## Exercise objective
Could you show all lines in the entries below that contain the string "files"?

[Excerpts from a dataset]
○ ○ ○ ○ ○ ○ ○

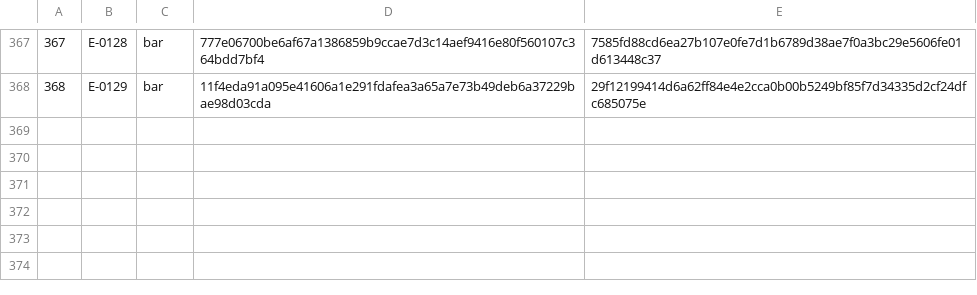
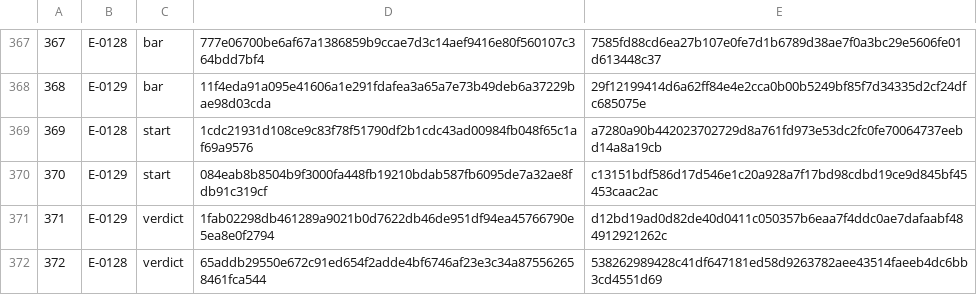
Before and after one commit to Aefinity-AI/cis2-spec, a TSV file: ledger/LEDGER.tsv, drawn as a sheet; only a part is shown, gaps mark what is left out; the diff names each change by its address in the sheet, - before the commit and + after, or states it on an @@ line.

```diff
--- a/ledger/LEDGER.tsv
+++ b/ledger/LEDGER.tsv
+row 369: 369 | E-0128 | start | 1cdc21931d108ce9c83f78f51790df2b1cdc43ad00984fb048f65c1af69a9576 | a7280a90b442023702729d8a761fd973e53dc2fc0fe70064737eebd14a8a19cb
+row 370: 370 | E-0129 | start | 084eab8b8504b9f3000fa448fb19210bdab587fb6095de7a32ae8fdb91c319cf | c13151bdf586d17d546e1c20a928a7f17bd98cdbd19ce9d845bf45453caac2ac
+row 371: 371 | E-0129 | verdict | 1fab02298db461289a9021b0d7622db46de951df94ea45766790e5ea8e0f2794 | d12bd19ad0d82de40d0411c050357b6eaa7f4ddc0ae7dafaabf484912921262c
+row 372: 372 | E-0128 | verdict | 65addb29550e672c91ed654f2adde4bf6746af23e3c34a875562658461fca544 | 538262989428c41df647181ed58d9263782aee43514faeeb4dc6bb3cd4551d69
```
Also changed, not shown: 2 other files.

○ ○ ○ ○ ○ ○ ○

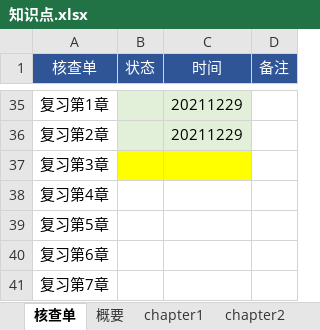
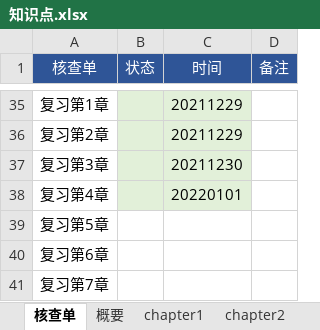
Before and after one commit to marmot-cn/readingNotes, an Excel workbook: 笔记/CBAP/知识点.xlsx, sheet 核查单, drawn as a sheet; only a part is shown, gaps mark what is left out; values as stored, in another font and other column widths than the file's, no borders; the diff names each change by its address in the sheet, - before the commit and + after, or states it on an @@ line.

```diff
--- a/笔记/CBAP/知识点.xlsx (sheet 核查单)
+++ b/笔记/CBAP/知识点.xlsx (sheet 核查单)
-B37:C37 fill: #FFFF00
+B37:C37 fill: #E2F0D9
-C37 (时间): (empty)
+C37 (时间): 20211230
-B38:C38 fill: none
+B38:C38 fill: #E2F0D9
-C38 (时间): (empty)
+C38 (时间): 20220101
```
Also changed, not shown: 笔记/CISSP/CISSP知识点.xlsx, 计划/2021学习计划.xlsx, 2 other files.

○ ○ ○ ○ ○ ○ ○

## Response to this exercise
Also changed, not shown: 2 other files.
Also changed, not shown: 笔记/CISSP/CISSP知识点.xlsx, 计划/2021学习计划.xlsx, 2 other files.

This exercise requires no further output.